Rich in Philly wants to know: Matt, can you please make your blog printable? Good for take along reading!!
Mosley: Rich, I'm not sure why you're having trouble with this. We use my blogs as placemats for every meal. But I will mention this to the NFC Beast IT department. Expect to hear something back in the early part of 2009.
Richard in Dallas has something on his mind: Matt, my boss and I were talking this morning, and he brought up a good point. When is Adam "Pacman" Jones supposed to be coming back. The last thing I heard was that his suspension was indefinite, and since his security detail got the boot, I figure he did also. Should we expect to hear anything else on this subject?
Mosley: Richard, first of all it's considered poor form to kiss up to your boss on this blog.

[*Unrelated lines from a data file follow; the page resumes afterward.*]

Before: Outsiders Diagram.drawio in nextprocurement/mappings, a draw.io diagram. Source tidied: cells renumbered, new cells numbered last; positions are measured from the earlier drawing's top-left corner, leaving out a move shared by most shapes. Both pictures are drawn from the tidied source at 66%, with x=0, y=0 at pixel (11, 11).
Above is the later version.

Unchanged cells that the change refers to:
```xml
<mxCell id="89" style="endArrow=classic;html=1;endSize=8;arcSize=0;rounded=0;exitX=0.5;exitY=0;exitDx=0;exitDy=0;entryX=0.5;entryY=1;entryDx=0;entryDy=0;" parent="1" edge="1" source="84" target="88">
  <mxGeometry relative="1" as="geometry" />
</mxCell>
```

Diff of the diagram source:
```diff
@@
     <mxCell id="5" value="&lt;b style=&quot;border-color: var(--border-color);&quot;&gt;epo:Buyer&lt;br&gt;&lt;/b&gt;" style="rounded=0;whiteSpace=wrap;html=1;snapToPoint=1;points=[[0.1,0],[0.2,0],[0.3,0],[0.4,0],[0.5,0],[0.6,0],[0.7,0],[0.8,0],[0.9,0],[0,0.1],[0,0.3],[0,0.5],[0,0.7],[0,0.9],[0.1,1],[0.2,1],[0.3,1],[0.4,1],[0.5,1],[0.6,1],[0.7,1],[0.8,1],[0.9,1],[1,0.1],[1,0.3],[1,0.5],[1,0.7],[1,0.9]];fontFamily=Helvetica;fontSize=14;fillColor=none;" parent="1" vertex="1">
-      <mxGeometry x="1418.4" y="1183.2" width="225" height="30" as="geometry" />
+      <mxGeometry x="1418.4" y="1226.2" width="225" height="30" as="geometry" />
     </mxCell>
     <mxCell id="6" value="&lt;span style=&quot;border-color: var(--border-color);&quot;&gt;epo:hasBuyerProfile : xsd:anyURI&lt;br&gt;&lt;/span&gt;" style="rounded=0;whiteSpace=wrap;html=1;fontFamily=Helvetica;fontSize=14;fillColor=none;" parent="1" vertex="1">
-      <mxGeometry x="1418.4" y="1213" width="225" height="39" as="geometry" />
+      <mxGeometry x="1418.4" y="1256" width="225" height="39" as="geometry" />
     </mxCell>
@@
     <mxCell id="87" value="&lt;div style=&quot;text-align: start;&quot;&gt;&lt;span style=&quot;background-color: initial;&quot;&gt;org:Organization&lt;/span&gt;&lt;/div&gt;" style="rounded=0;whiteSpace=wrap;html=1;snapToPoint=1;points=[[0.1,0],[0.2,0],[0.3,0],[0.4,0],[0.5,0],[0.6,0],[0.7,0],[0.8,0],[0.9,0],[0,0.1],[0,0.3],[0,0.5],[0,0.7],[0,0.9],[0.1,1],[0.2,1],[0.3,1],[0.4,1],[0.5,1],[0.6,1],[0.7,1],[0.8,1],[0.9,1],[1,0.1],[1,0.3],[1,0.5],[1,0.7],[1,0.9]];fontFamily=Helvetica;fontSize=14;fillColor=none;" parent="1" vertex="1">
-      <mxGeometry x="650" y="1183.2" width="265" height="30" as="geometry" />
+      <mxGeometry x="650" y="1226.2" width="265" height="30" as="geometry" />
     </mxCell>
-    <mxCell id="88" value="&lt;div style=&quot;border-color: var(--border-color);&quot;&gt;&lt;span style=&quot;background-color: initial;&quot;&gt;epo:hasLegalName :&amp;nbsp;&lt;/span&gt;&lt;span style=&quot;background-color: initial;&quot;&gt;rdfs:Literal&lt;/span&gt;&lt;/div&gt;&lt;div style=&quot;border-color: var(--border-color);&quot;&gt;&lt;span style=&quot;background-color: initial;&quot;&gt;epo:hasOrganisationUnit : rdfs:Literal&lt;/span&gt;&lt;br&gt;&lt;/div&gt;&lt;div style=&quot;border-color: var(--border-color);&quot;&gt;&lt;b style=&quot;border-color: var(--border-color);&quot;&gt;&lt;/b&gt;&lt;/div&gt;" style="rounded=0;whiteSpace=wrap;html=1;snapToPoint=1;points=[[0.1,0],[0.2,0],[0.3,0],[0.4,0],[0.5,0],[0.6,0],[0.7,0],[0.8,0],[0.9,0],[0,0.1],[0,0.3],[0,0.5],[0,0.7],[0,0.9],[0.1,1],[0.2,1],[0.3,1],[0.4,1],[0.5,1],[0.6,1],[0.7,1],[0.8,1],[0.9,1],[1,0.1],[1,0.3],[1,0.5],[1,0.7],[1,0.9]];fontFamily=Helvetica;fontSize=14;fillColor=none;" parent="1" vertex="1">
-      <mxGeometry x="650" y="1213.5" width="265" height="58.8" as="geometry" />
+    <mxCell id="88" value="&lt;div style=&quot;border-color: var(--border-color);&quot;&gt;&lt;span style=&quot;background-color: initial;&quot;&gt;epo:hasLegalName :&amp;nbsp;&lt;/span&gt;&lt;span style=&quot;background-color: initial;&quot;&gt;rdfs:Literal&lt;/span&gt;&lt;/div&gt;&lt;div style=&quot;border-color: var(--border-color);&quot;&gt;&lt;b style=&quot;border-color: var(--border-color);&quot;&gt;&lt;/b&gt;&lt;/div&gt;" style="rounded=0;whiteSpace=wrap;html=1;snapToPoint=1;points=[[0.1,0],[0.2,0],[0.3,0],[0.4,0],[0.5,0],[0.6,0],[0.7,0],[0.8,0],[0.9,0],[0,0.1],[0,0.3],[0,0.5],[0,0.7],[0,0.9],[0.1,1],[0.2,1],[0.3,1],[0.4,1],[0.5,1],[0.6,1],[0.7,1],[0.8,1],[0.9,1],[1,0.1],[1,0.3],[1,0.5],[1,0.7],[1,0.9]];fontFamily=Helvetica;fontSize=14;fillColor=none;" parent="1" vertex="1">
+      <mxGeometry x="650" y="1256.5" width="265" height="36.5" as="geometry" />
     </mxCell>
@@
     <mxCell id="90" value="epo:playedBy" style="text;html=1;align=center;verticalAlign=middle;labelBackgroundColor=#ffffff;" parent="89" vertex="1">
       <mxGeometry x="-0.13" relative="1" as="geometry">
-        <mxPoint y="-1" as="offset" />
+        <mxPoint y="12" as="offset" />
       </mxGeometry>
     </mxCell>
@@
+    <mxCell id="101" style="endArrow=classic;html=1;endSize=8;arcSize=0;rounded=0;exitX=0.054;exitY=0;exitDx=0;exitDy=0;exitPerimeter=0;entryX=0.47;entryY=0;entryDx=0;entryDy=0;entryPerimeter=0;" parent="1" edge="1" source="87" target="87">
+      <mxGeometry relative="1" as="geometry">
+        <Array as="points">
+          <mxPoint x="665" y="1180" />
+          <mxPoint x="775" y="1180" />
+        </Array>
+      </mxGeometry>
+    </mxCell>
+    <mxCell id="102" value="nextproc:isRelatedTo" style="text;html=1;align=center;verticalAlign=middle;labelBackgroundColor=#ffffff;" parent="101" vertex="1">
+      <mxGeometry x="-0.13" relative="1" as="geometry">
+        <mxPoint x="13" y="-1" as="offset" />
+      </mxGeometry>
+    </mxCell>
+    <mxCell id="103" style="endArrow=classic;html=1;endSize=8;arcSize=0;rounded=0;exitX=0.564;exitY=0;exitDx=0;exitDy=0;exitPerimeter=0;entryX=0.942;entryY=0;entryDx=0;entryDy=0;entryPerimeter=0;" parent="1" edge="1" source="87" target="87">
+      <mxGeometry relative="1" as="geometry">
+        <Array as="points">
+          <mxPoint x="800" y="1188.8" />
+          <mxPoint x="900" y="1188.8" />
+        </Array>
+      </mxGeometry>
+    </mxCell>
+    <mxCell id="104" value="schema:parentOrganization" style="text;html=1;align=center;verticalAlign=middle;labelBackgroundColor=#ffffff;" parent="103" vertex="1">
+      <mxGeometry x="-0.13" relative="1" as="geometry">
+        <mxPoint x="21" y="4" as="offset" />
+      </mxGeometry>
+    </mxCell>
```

Regarding Pacman's situation, he was suspended indefinitely, but he can now apply for reinstatement via NFL commissioner Roger Goodell. Cowboys owner Jerry Jones has already said he'd welcome Pacman back into the fold, but it's not his decision.
We're told that Pacman has spent time commuting from Boston to Dallas during rehab, which is unlike any of the rehabs I've come across. We've heard from several sources that Goodell was very angry that he was having to discipline Pacman again. Goodell hates it when a player's conduct overshadows what's taking place on the field. That's why you shouldn't hold your breath about his return. The commissioner could reinstate him right now if he wanted to, but that would really surprise me. But who knows. If experts in the field of alcohol abuse convince Goodell that Pacman's recovery hinges on him being in an NFL locker room, maybe that would be enough to sway things.
Folks, you've been wonderful.